District 9 Commissioner Ovita Thornton was skeptical, however, saying, “So we’ve got to bring somebody here to show us how to work together? I don’t get that. We’ve got to pay somebody to show us how to have some coffee and some juice to talk over issues?”
Commissioners voted to move ahead with work on the plan by a vote of 8 to 1, with Thornton voting against. The plan itself will take several months to complete.
Commissioners also approved $225,000 for Athens Transit to cover a funding gap of a few months before additional federal dollars are expected to arrive. Commissioners turned that single vote into a larger discussion about bus service and the future of fare-free transit. District 7 Commissioner Russell Edwards, a critic of Athens Transit at a meeting last month, took an opportunity to again talk about his frustrations with the system.
“I think fare-free has been a program with a good intent,” Edwards said. “I look at it as an anti-poverty program. I think that’s what I see it accomplishing, but I’m really interested, when we’re talking about transit, how do we enhance the quality of service of transit?”
District 5’s Tim Denson countered that the revenue from reinstating bus fares wouldn’t allow much, if any, expansion of service.
“The amount of money that we would actually recoup from the local fares, the farebox, again less than $500,000 - that’s basically the cost to operate one additional bus per year.” Denson said. “The fare box is not what’s stopping us from expanding service. What’s stopping us from being able to expand service is that we’re not investing enough in this.”
In another issue, Commissioners sparred over a possible rule change that would reduce the number of commissioners who need to be at a meeting to pass legislation.
UGA ranked #21 by Forbes
Forbes Magazine recently ranked the University of Georgia as a top university for value and career success.
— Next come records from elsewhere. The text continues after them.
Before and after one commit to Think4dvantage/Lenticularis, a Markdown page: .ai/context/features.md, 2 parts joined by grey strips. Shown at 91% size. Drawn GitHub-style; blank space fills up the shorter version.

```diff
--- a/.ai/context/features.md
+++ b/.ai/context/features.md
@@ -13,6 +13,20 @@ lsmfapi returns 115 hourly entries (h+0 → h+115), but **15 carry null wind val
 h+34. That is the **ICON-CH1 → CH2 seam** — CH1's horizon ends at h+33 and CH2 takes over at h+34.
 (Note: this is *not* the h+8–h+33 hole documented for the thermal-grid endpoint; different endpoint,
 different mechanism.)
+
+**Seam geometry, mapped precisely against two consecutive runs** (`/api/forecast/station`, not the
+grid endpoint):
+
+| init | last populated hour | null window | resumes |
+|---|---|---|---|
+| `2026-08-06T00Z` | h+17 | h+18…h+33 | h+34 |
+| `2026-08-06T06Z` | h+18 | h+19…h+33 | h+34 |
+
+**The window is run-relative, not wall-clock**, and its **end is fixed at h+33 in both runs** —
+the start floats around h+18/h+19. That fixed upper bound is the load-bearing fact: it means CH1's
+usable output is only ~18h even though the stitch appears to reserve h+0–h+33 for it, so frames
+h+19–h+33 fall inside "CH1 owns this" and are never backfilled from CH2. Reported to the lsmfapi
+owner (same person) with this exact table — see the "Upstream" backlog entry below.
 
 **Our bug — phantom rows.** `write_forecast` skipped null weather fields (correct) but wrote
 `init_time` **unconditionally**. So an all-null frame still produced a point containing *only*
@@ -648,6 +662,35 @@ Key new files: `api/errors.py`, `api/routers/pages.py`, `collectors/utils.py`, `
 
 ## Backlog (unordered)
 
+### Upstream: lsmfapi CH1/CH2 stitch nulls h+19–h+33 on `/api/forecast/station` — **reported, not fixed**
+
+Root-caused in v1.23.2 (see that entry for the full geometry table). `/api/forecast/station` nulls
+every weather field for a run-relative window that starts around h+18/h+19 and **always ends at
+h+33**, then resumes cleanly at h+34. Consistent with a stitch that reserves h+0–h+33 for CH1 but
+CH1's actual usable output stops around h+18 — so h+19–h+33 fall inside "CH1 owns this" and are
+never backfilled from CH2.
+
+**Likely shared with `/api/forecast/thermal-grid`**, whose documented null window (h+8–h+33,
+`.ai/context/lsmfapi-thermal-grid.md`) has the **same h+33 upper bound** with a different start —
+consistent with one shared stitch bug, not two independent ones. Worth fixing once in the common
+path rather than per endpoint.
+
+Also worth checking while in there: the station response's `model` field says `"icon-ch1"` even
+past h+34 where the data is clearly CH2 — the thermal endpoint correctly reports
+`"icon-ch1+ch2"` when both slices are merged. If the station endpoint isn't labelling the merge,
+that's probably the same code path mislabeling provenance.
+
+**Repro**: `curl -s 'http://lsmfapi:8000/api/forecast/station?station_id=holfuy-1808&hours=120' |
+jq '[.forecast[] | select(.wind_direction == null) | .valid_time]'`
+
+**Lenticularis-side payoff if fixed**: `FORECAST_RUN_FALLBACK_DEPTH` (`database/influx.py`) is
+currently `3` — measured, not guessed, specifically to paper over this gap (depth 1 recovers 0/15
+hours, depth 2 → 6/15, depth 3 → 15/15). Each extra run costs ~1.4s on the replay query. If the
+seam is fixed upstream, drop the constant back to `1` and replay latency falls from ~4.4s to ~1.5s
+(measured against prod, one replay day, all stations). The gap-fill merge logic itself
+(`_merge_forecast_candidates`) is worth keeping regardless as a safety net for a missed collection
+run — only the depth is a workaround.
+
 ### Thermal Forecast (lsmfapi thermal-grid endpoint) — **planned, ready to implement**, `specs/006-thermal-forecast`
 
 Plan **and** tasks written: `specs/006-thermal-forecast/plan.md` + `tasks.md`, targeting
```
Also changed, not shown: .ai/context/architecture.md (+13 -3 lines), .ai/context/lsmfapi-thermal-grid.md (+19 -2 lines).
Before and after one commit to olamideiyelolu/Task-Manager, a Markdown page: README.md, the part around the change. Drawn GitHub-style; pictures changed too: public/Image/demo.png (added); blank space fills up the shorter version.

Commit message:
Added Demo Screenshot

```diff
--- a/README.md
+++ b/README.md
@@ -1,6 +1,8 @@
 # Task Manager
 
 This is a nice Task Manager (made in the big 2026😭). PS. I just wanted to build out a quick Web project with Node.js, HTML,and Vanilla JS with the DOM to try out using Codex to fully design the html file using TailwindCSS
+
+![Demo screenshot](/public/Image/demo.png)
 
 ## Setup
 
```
UGA came in at number 21 on Forbes’ list of top public colleges around the nation.
That determination is based on multiple factors including alumni salary, debt, graduation rate, retention rate and academic success. Among students who graduated in UGA’s Class of 2021, 92% were employed, attending graduate school or engaged in post-grad internships within six months of graduation.
The rankings platform Niche recently ranked UGA 10th on its list of Top Public Universities in the U.S.
Bulldogs jump to #2 in AP poll
The University of Georgia Bulldogs are number two in the AP college football poll, passing Ohio State.
Alabama remained No. 1 in the AP Top 25 . With Ohio State at number 3, Michigan and Clemson round out the top 5.